Apart from people and books, she also picks up several things from attending seminars. She enjoys reflecting on newfound knowledge and refuses to accept the concept of wasted time. Desiree believes at least 10% of anything she spends her time for would be valuable and applicable to her life.

Breeding the Next Generation

Desiree prefers to see only the goodness in others. She believes people are generally willing to help if we only knew how to ask them. “To me, there are no closed doors…it is just a matter of knowing how to knock,” says Desiree. In this regard, she thanks her bosses and co-workers; Dr. T.T. Chang; Dr. Dolores A. Ramirez; and a research team in Utah, USA. These people extended material support, gave her academic freedom, and opened doors for her. They brought sunshine into her life which supported and nurtured her research work through the years.

Desiree hopes to provide for others the same opportunities and more. This is the main reason why she chose to stay in the university. Whenever she hears of someone receiving a failing grade, Desiree often tells her students, “Ay nako, walang taga-UP na bobo…Bakit kayo nasisingko? Hindi dahil bobo kayo, kasi tamad kayo…Kung matalino ka edi matalino ka…It’s a given. But to succeed, that’s not all you need. I have seen many who are very smart but fail to succeed because their attitude is all wrong.”

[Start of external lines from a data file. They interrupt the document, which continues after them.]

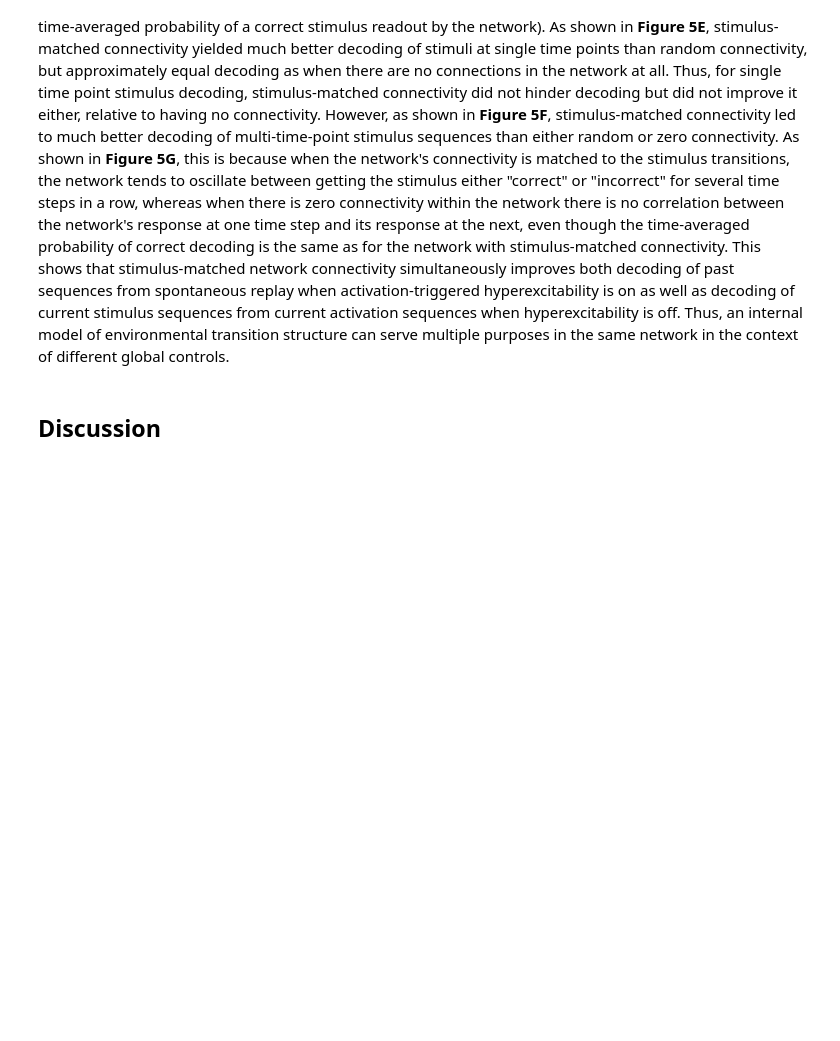
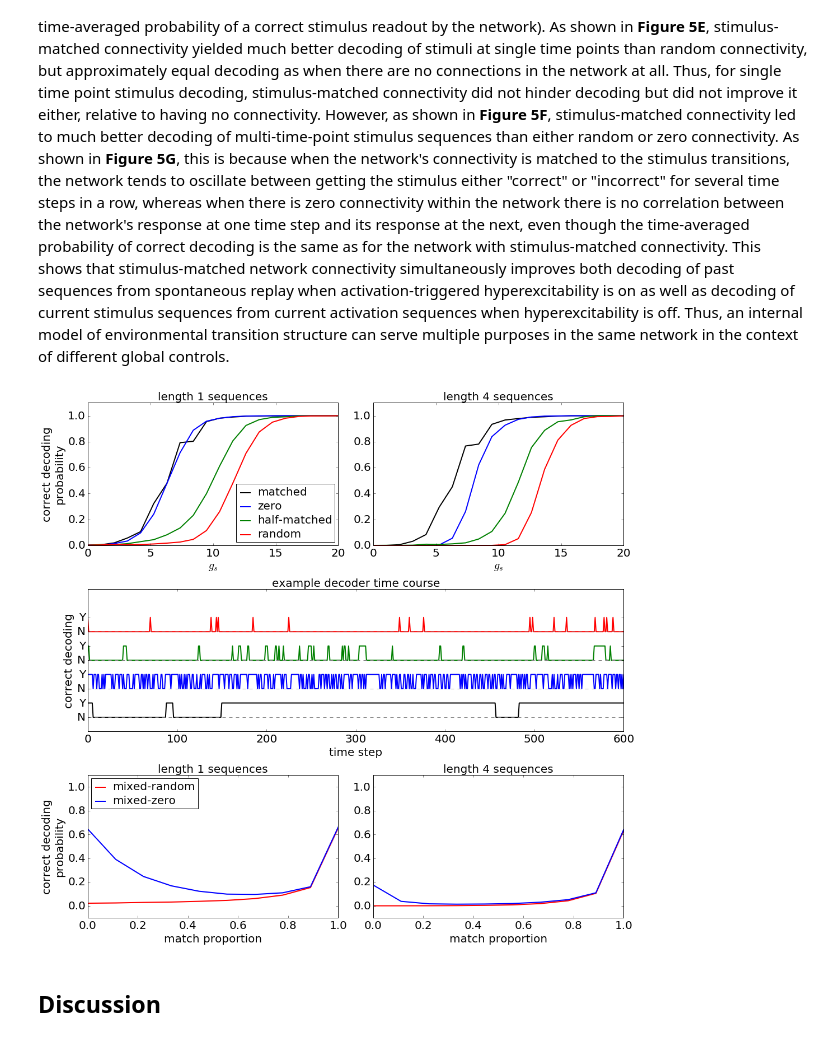
Before and after one commit to rkp8000/nothing_but_reruns, a Jupyter notebook: _paper_draft.ipynb, the cells around one changed output. Drawn from its saved outputs; the diff is of its cells as text; code cells hidden in the pictures; blank space fills up the shorter version.

```diff
--- a/_paper_draft.ipynb
+++ b/_paper_draft.ipynb
@@ -376,30 +386,33 @@ Finally, to perform robust computations a network should be able to switch betwe
 # %%
+%matplotlib inline
 from figures.final_paper import simplified_connectivity_dependence_current_stim_decoding
 import numpy as np
 
 fig_6 = simplified_connectivity_dependence_current_stim_decoding(
     SEED=0,
 
     N_NODES=600,
     P_CONNECT=0.01,
 
     G_W=10,
     G_DS=np.linspace(0, 20, 20, endpoint=True),
     G_D_EXAMPLE=7,
     N_TIME_POINTS=3000,
     N_TIME_POINTS_EXAMPLE=600,
 
     DECODING_SEQUENCE_LENGTHS=[1, 4],
 
     MATCH_PROPORTIONS=np.linspace(0, 1, 10, endpoint=True),
     N_TRIALS=50,
     MATCH_PROPORTION_SEQUENCE_LENGTHS=[1, 4],
 
-    FIG_SIZE=(15, 18),
+    FIG_SIZE=(15, 14),
     COLORS=['k', 'b', 'g', 'r'],
     MATCH_PROPORTION_COLORS=['r', 'b'],
     FONT_SIZE=20,
 )
+# %% [output]
+[figure, added]
 # %% [markdown]
 ## Discussion
 # %% [markdown]
```
Also changed, not shown: parts of 5 cells of this notebook, 1 other file.
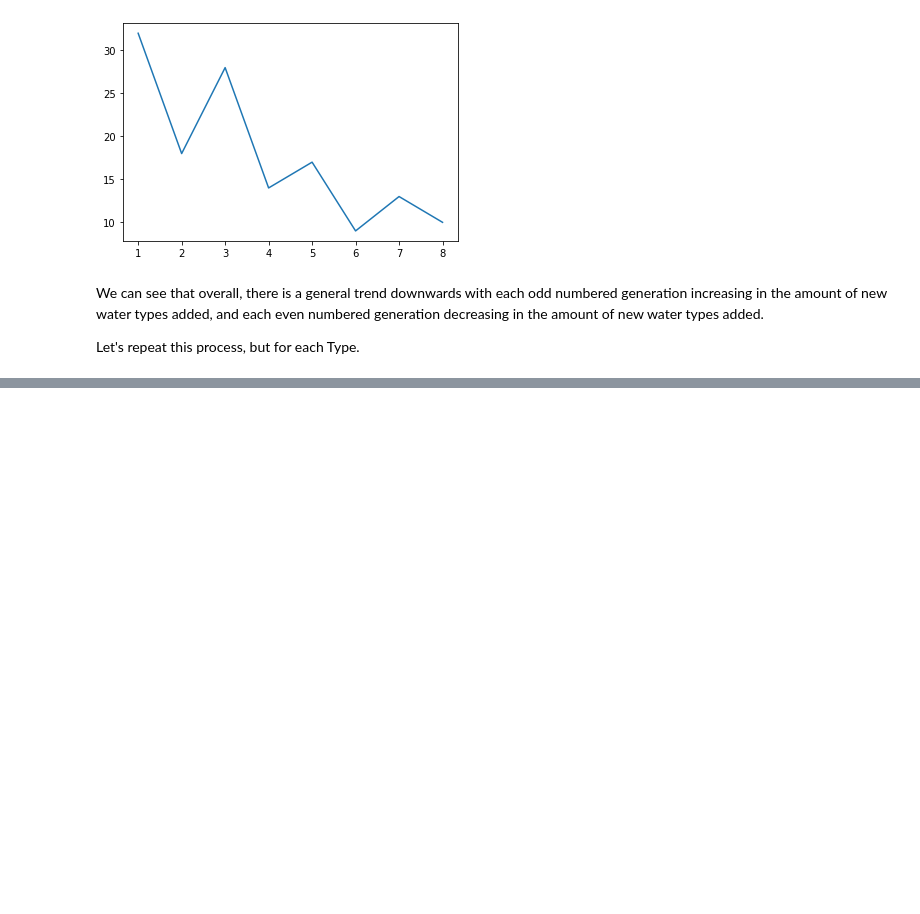
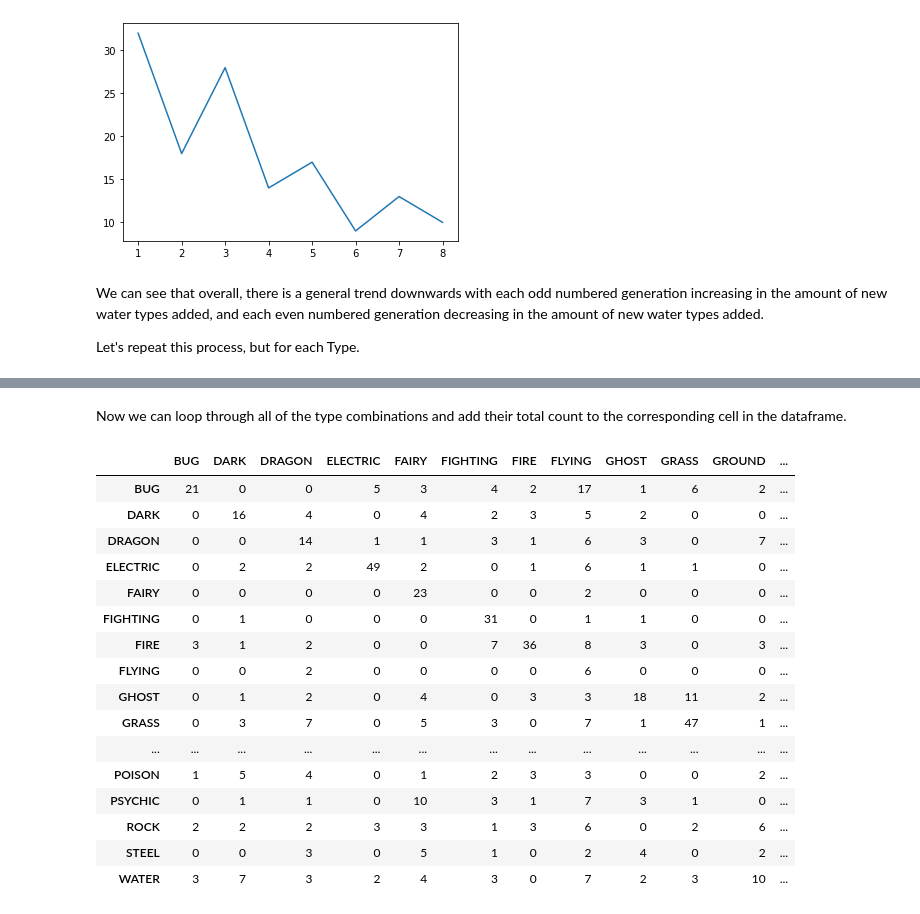
Before and after one commit to hb33green/235_Final_Pokemon, a Jupyter notebook: Baxter_Final_Project.ipynb, the cells around one changed output, grey strips where cells are left out. Drawn from its saved outputs; the diff is of its cells as text; code cells hidden in the pictures; blank space fills up the shorter version.

```diff
--- a/Baxter_Final_Project.ipynb
+++ b/Baxter_Final_Project.ipynb
@@ -237,0 +304,4 @@ The plot is a bit muddled, but it seems as if all of the typing follows the same
+# %%
+pokemon_dual_typing = data_clean[['Name','Subname','Generation','Type 1', 'Type 2']]
+dual_typing_in_order = pokemon_dual_typing.rename(columns = {'Type 1' : 'Type_1', 'Type 2' : 'Type_2'}).set_index(['Type_1', 'Type_2']).sort_index()
+dual_typing_in_order.head()
@@ -237,0 +316,30 @@ The plot is a bit muddled, but it seems as if all of the typing follows the same
+# %% [markdown]
+Now we can loop through all of the type combinations and add their total count to the corresponding cell in the dataframe.
+# %%
+for i in types :
+    for j in types :
+        if i == j :
+            temp = "None"
+        else :
+            temp = j
+        cur_len = len(dual_typing_in_order.query('Type_1 == @i & Type_2 == @temp'))
+        dual_type_counter.loc[i, j] = cur_len
+dual_type_counter
+# %% [output]
+|  | BUG | DARK | DRAGON | ELECTRIC | FAIRY | FIGHTING | FIRE | FLYING | GHOST | GRASS | GROUND | ... |
+| BUG | 21 | 0 | 0 | 5 | 3 | 4 | 2 | 17 | 1 | 6 | 2 | ... |
+| DARK | 0 | 16 | 4 | 0 | 4 | 2 | 3 | 5 | 2 | 0 | 0 | ... |
+| DRAGON | 0 | 0 | 14 | 1 | 1 | 3 | 1 | 6 | 3 | 0 | 7 | ... |
+| ELECTRIC | 0 | 2 | 2 | 49 | 2 | 0 | 1 | 6 | 1 | 1 | 0 | ... |
+| FAIRY | 0 | 0 | 0 | 0 | 23 | 0 | 0 | 2 | 0 | 0 | 0 | ... |
+| FIGHTING | 0 | 1 | 0 | 0 | 0 | 31 | 0 | 1 | 1 | 0 | 0 | ... |
+| FIRE | 3 | 1 | 2 | 0 | 0 | 7 | 36 | 8 | 3 | 0 | 3 | ... |
+| FLYING | 0 | 0 | 2 | 0 | 0 | 0 | 0 | 6 | 0 | 0 | 0 | ... |
+| GHOST | 0 | 1 | 2 | 0 | 4 | 0 | 3 | 3 | 18 | 11 | 2 | ... |
+| GRASS | 0 | 3 | 7 | 0 | 5 | 3 | 0 | 7 | 1 | 47 | 1 | ... |
+| ... | ... | ... | ... | ... | ... | ... | ... | ... | ... | ... | ... | ... |
+| POISON | 1 | 5 | 4 | 0 | 1 | 2 | 3 | 3 | 0 | 0 | 2 | ... |
+| PSYCHIC | 0 | 1 | 1 | 0 | 10 | 3 | 1 | 7 | 3 | 1 | 0 | ... |
+| ROCK | 2 | 2 | 2 | 3 | 3 | 1 | 3 | 6 | 0 | 2 | 6 | ... |
+| STEEL | 0 | 0 | 3 | 0 | 5 | 1 | 0 | 2 | 4 | 0 | 2 | ... |
+| WATER | 3 | 7 | 3 | 2 | 4 | 3 | 0 | 7 | 2 | 3 | 10 | ... |
```
Also changed, not shown: parts of 51 cells of this notebook.
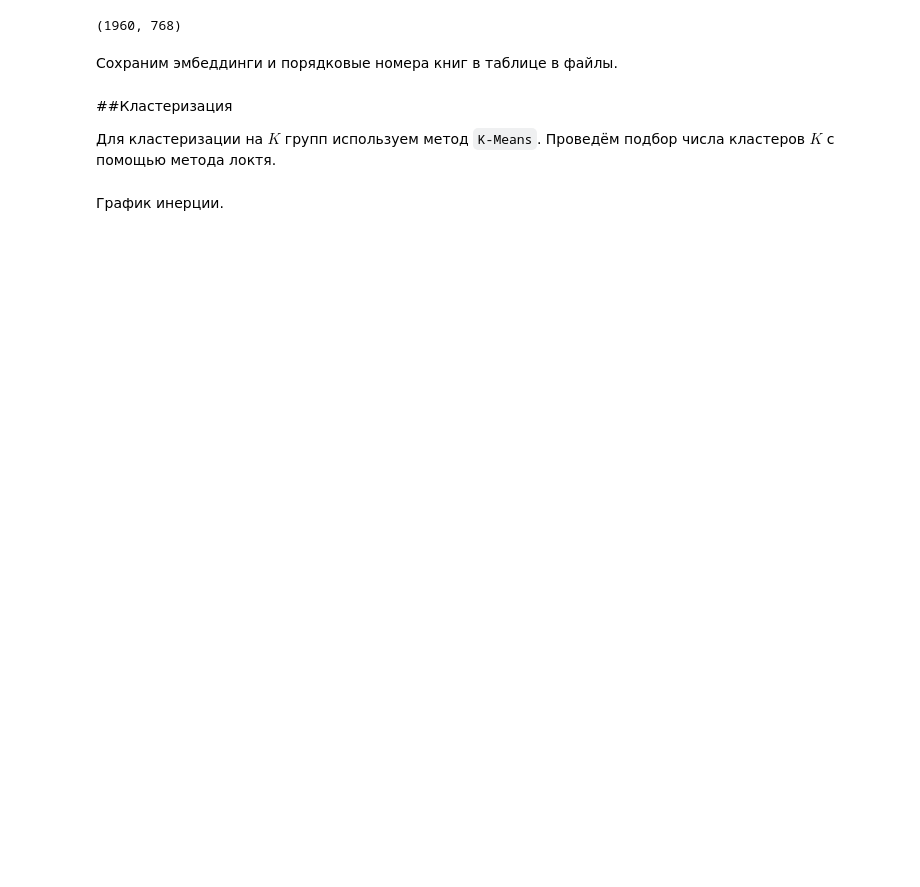
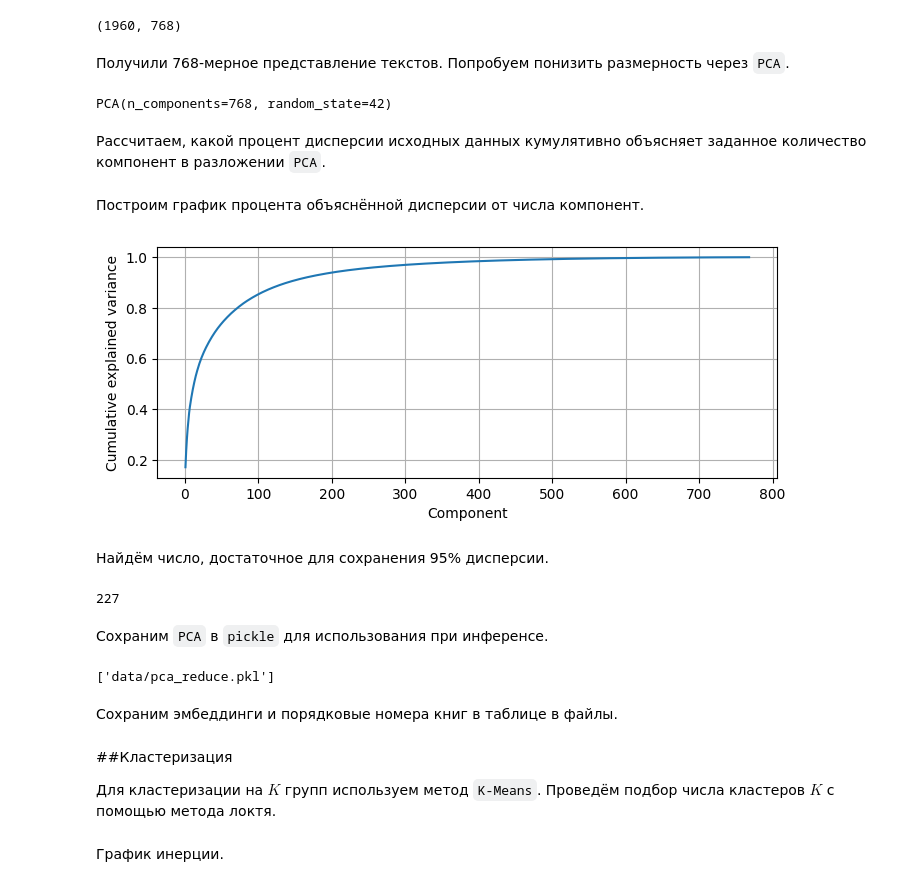
Before and after one commit to pymlex/mephi-library-search, a Jupyter notebook: biti_mephi_books_semantic_search.ipynb, the cells around one changed output. Drawn from its saved outputs; the diff is of its cells as text; code cells hidden in the pictures; blank space fills up the shorter version.

```diff
--- a/biti_mephi_books_semantic_search.ipynb
+++ b/biti_mephi_books_semantic_search.ipynb
@@ -191,3 +210,15 @@ embeddings = np.vstack(all_vecs)
 embeddings.shape
 # %% [output]
 (1960, 768)
+# %% [markdown]
+Получили 768-мерное представление текстов. Попробуем понизить размерность через `PCA`.
+# %%
+from sklearn.decomposition import PCA
+
+n_max = 768
+pca_full = PCA(n_components=n_max, random_state=42)
+pca_full.fit(embeddings)
+# %% [output]
+PCA(n_components=768, random_state=42)
+# %% [markdown]
+Рассчитаем, какой процент дисперсии исходных данных кумулятивно объясняет заданное количество компонент в разложении `PCA`.
@@ -193,0 +233,19 @@ embeddings.shape
+# %% [markdown]
+Построим график процента объяснённой дисперсии от числа компонент.
+# %%
+plt.figure(figsize=(8,3))
+plt.plot(df_pca['component'], df_pca['cumulative_explained_variance'])
+plt.xlabel('Component')
+plt.ylabel('Cumulative explained variance')
+plt.grid(True)
+plt.show()
+# %% [output]
+[figure, added]
+# %% [markdown]
+Найдём число, достаточное для сохранения 95% дисперсии.
+# %%
+threshold = 0.95
+k95 = int(np.argmax(cum >= threshold)) + 1
+k95
+# %% [output]
+227
@@ -194,3 +255,13 @@ embeddings.shape
+# %% [markdown]
+Сохраним `PCA` в `pickle` для использования при инференсе.
+# %%
+from joblib import dump
+import os
+
+os.makedirs('data', exist_ok=True)
+dump(pca_reduce, 'data/pca_reduce.pkl')
+# %% [output]
+['data/pca_reduce.pkl']
 # %% [markdown]
 Сохраним эмбеддинги и порядковые номера книг в таблице в файлы.
 # %%
```
Also changed, not shown: parts of 19 cells of this notebook, 6 other files.
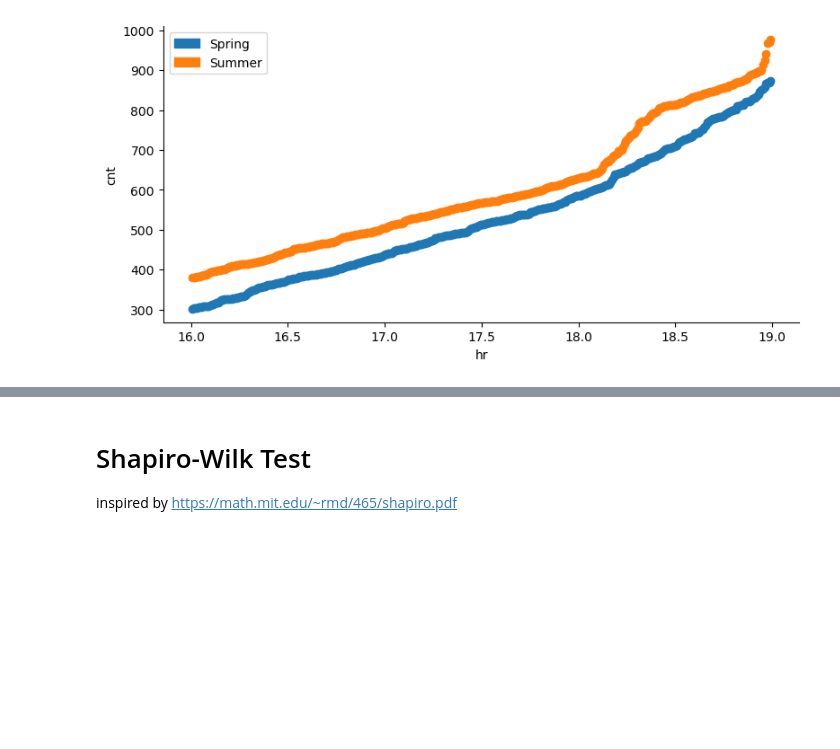
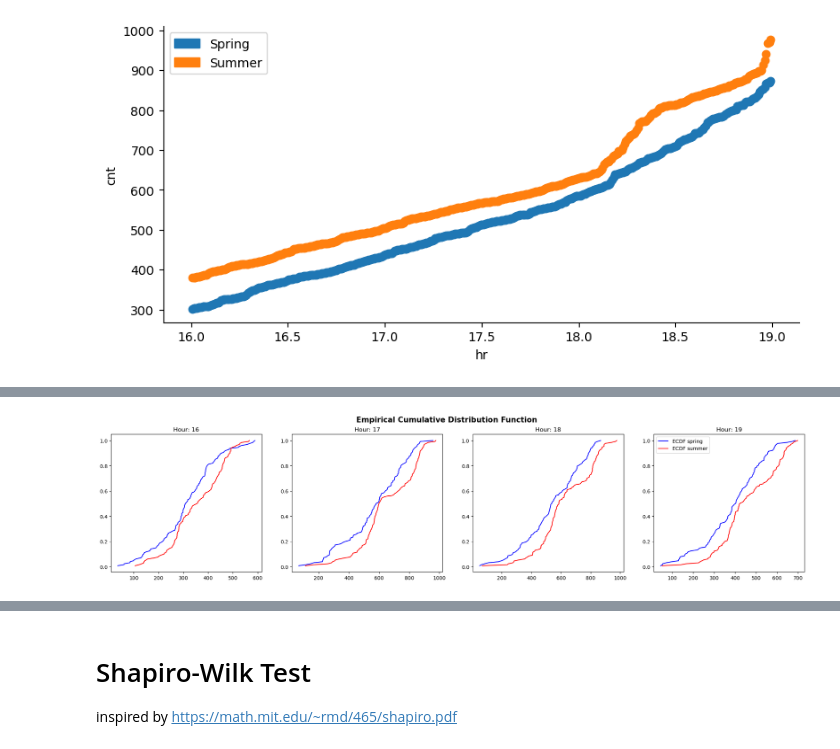
Before and after one commit to eirikbaekkelund/BikeSharing, a Jupyter notebook: develop_E.ipynb, the cells around one changed output, grey strips where cells are left out. Cells and saved outputs as stored; diff of their text form; code cells hidden in the pictures; blank space fills up the shorter version.

```diff
--- a/develop_E.ipynb
+++ b/develop_E.ipynb
@@ -339,0 +247,4 @@ for hr, test in zip([16,17,18,19], [df_agg16, df_agg17, df_agg18, df_agg19]):
+# %%
+plot_ecdf(df_agg)
+# %% [output]
+[figure, added]
```
Also changed, not shown: parts of 23 cells of this notebook, 3 other files.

Desiree believes learning should be a continuous process and to succeed, we must never get tired of learning how to learn. As one of her college professors once said, “What is taught are not the facts. What is taught is how to learn.”

When asked what her message is for young and aspiring researchers and scientists, Desiree says, “Live for what UP stands for…service to the nation or rather to the people…Sabi nga nila life is more meaningful when it is shared. It’s a lot like food...nakakatamad kapag kumakain ka mag-isa o magluluto ka para sa sarili mo lang.” She laughs at this and pauses a bit to let out a beaming smile. She continues with, “Don’t do things just for yourself…Good things come to those who share their gifts with others…”

And with this, she recalls one of her early statements on living life with a selfless purpose. “I cannot work for money…I cannot work without a sense of mission. It must deem a certain meaning that is beyond me.” ■